**YOUR OBJECTIVE:** Read through the lines below for the string "client" and copy each one that has it.
** Opening DATASET RECORDS block **
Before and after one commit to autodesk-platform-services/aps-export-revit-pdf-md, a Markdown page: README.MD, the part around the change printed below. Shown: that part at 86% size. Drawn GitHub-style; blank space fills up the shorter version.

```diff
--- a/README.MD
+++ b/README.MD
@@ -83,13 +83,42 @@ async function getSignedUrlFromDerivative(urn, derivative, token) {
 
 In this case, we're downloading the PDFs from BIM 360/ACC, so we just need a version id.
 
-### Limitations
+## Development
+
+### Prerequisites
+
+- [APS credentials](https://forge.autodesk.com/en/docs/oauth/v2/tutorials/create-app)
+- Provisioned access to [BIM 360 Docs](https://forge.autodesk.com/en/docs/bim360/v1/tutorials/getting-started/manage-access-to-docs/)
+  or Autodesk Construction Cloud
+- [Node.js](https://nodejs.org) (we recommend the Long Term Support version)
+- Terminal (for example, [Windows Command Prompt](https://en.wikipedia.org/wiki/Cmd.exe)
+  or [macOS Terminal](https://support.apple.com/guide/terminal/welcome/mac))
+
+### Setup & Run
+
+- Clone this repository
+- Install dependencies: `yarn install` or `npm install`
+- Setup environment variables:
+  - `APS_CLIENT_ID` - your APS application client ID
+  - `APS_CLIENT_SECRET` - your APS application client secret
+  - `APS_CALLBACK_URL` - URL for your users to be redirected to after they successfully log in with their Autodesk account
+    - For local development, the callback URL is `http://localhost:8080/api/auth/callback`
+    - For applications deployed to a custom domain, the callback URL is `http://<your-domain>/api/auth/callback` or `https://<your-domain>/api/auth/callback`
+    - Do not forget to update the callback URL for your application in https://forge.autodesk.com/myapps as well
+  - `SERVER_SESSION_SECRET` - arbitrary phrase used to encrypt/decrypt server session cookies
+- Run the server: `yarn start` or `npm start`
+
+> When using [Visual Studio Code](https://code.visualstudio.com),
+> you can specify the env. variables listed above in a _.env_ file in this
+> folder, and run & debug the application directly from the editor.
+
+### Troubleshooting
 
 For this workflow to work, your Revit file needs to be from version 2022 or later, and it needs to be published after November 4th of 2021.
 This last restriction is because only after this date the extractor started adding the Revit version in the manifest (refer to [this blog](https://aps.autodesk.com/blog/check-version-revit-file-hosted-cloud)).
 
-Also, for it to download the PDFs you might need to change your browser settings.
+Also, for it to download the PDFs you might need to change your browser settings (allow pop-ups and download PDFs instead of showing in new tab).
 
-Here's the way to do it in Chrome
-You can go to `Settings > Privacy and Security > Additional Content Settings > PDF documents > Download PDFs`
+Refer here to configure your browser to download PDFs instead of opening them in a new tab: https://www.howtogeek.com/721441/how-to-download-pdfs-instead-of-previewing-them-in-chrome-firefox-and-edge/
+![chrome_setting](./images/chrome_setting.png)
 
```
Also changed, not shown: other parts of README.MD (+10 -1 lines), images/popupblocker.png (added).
** Closing DATASET RECORDS block **
** Opening DATASET RECORDS block **
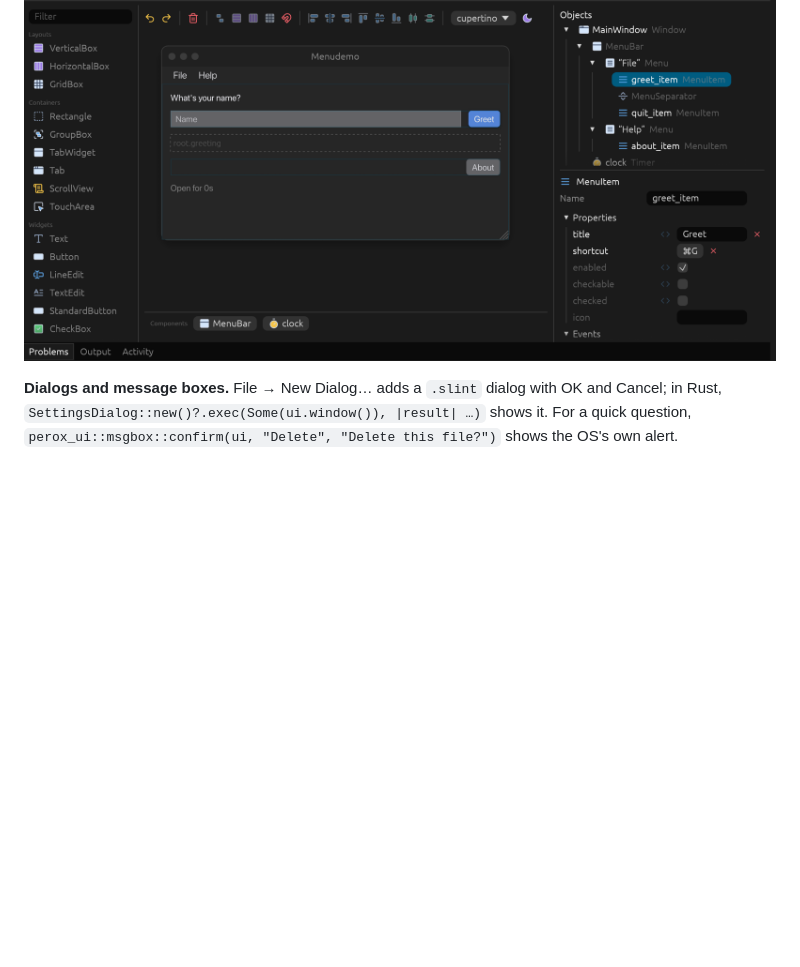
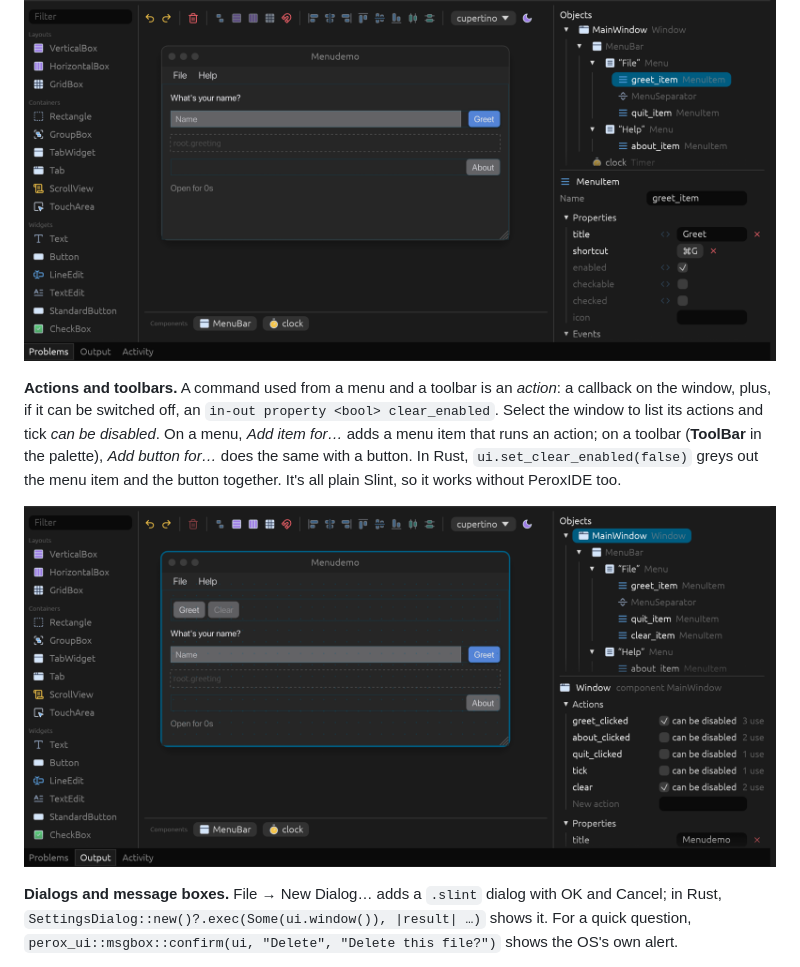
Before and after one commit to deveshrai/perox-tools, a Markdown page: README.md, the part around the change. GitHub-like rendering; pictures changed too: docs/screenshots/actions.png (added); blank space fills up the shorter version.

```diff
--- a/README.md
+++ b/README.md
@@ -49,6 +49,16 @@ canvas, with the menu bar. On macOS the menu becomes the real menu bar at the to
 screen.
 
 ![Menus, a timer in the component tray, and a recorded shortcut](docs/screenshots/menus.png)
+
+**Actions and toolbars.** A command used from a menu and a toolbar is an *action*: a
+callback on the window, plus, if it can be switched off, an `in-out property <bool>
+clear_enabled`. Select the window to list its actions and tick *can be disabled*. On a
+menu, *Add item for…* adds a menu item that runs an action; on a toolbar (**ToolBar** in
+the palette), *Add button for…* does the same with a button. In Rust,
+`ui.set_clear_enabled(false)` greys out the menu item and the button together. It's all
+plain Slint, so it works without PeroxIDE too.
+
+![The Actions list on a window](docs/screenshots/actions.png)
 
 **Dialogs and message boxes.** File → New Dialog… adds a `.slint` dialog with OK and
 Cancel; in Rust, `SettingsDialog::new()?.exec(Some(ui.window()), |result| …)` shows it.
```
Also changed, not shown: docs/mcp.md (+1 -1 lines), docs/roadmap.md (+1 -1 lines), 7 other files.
** Closing DATASET RECORDS block **
**SOLUTION FOR THIS TASK:**
+  - `APS_CLIENT_ID` - your APS application client ID
+  - `APS_CLIENT_SECRET` - your APS application client secret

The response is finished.